• **Work item**:
Every single entry that follows must be copied exactly.

• **Task inputs**:
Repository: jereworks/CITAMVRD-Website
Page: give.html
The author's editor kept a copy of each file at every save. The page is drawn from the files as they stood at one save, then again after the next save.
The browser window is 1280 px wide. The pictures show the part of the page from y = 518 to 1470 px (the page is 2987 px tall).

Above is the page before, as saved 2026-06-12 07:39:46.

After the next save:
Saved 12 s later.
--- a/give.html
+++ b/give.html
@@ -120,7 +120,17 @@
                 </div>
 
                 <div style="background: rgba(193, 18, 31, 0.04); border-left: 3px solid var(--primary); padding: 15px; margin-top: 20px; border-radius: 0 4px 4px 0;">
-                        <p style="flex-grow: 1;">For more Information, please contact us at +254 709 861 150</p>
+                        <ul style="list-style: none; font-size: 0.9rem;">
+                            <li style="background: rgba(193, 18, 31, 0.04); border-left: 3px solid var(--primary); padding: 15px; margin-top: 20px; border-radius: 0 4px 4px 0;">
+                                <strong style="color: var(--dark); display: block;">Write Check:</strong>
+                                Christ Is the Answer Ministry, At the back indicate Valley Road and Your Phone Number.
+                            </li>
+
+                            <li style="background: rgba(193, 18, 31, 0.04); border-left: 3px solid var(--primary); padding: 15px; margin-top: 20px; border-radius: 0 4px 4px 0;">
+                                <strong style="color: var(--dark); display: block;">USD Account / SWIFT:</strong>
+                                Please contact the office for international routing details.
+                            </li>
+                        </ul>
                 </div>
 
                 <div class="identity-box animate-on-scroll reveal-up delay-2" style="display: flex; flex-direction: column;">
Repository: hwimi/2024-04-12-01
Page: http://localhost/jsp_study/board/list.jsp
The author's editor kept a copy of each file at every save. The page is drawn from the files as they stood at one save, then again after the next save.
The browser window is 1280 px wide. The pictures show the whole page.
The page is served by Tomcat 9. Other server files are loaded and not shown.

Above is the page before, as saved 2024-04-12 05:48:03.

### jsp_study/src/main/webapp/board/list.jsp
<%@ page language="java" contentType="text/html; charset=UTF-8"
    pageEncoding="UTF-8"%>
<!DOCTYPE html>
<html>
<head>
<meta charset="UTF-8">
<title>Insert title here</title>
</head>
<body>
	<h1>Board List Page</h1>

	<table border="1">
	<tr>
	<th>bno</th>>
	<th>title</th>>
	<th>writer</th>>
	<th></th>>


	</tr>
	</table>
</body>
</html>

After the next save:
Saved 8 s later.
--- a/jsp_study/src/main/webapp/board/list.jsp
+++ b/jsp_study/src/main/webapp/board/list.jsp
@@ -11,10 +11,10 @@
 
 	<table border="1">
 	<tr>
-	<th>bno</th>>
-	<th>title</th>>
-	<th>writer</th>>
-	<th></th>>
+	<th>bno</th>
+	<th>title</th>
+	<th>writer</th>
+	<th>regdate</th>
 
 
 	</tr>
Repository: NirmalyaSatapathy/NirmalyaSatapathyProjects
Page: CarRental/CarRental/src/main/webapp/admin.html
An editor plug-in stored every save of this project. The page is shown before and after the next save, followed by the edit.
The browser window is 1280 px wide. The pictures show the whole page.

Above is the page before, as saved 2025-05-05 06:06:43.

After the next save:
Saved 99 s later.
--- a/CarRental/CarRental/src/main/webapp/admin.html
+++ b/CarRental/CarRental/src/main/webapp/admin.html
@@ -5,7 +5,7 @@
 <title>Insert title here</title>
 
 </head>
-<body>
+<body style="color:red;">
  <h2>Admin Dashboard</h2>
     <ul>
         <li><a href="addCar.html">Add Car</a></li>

• **Written response**:
Repository: jereworks/CITAMVRD-Website
Page: give.html
The author's editor kept a copy of each file at every save. The page is drawn from the files as they stood at one save, then again after the next save.
The browser window is 1280 px wide. The pictures show the part of the page from y = 518 to 1470 px (the page is 2987 px tall).

Above is the page before, as saved 2026-06-12 07:39:46.

After the next save:
Saved 12 s later.
--- a/give.html
+++ b/give.html
@@ -120,7 +120,17 @@
                 </div>
 
                 <div style="background: rgba(193, 18, 31, 0.04); border-left: 3px solid var(--primary); padding: 15px; margin-top: 20px; border-radius: 0 4px 4px 0;">
-                        <p style="flex-grow: 1;">For more Information, please contact us at +254 709 861 150</p>
+                        <ul style="list-style: none; font-size: 0.9rem;">
+                            <li style="background: rgba(193, 18, 31, 0.04); border-left: 3px solid var(--primary); padding: 15px; margin-top: 20px; border-radius: 0 4px 4px 0;">
+                                <strong style="color: var(--dark); display: block;">Write Check:</strong>
+                                Christ Is the Answer Ministry, At the back indicate Valley Road and Your Phone Number.
+                            </li>
+
+                            <li style="background: rgba(193, 18, 31, 0.04); border-left: 3px solid var(--primary); padding: 15px; margin-top: 20px; border-radius: 0 4px 4px 0;">
+                                <strong style="color: var(--dark); display: block;">USD Account / SWIFT:</strong>
+                                Please contact the office for international routing details.
+                            </li>
+                        </ul>
                 </div>
 
                 <div class="identity-box animate-on-scroll reveal-up delay-2" style="display: flex; flex-direction: column;">
Repository: hwimi/2024-04-12-01
Page: http://localhost/jsp_study/board/list.jsp
The author's editor kept a copy of each file at every save. The page is drawn from the files as they stood at one save, then again after the next save.
The browser window is 1280 px wide. The pictures show the whole page.
The page is served by Tomcat 9. Other server files are loaded and not shown.

Above is the page before, as saved 2024-04-12 05:48:03.

### jsp_study/src/main/webapp/board/list.jsp
<%@ page language="java" contentType="text/html; charset=UTF-8"
    pageEncoding="UTF-8"%>
<!DOCTYPE html>
<html>
<head>
<meta charset="UTF-8">
<title>Insert title here</title>
</head>
<body>
	<h1>Board List Page</h1>

	<table border="1">
	<tr>
	<th>bno</th>>
	<th>title</th>>
	<th>writer</th>>
	<th></th>>


	</tr>
	</table>
</body>
</html>

After the next save:
Saved 8 s later.
--- a/jsp_study/src/main/webapp/board/list.jsp
+++ b/jsp_study/src/main/webapp/board/list.jsp
@@ -11,10 +11,10 @@
 
 	<table border="1">
 	<tr>
-	<th>bno</th>>
-	<th>title</th>>
-	<th>writer</th>>
-	<th></th>>
+	<th>bno</th>
+	<th>title</th>
+	<th>writer</th>
+	<th>regdate</th>
 
 
 	</tr>
Repository: NirmalyaSatapathy/NirmalyaSatapathyProjects
Page: CarRental/CarRental/src/main/webapp/admin.html
An editor plug-in stored every save of this project. The page is shown before and after the next save, followed by the edit.
The browser window is 1280 px wide. The pictures show the whole page.

Above is the page before, as saved 2025-05-05 06:06:43.

After the next save:
Saved 99 s later.
--- a/CarRental/CarRental/src/main/webapp/admin.html
+++ b/CarRental/CarRental/src/main/webapp/admin.html
@@ -5,7 +5,7 @@
 <title>Insert title here</title>
 
 </head>
-<body>
+<body style="color:red;">
  <h2>Admin Dashboard</h2>
     <ul>
         <li><a href="addCar.html">Add Car</a></li>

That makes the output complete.